▸ TRY IT: Your reply should hold only the lines from the records below where "aussterben" occurs.

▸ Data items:
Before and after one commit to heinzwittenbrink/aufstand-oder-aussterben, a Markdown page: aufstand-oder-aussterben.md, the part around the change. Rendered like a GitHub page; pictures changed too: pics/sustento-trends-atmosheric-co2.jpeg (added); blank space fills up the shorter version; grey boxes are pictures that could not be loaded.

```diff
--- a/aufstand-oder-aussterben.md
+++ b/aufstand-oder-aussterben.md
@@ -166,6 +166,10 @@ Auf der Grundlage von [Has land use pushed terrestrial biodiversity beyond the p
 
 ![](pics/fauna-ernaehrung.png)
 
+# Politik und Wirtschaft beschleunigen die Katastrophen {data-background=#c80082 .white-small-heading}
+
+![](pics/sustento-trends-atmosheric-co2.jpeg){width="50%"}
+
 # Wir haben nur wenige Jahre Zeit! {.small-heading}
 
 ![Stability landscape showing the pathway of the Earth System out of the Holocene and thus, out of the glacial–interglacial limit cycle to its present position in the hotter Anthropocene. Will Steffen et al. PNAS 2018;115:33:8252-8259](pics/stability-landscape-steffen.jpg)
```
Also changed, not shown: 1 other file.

▸ RESPONSE:
Before and after one commit to heinzwittenbrink/aufstand-oder-aussterben, a Markdown page: aufstand-oder-aussterben.md, the part around the change. Rendered like a GitHub page; pictures changed too: pics/sustento-trends-atmosheric-co2.jpeg (added); blank space fills up the shorter version; grey boxes are pictures that could not be loaded.
--- a/aufstand-oder-aussterben.md
+++ b/aufstand-oder-aussterben.md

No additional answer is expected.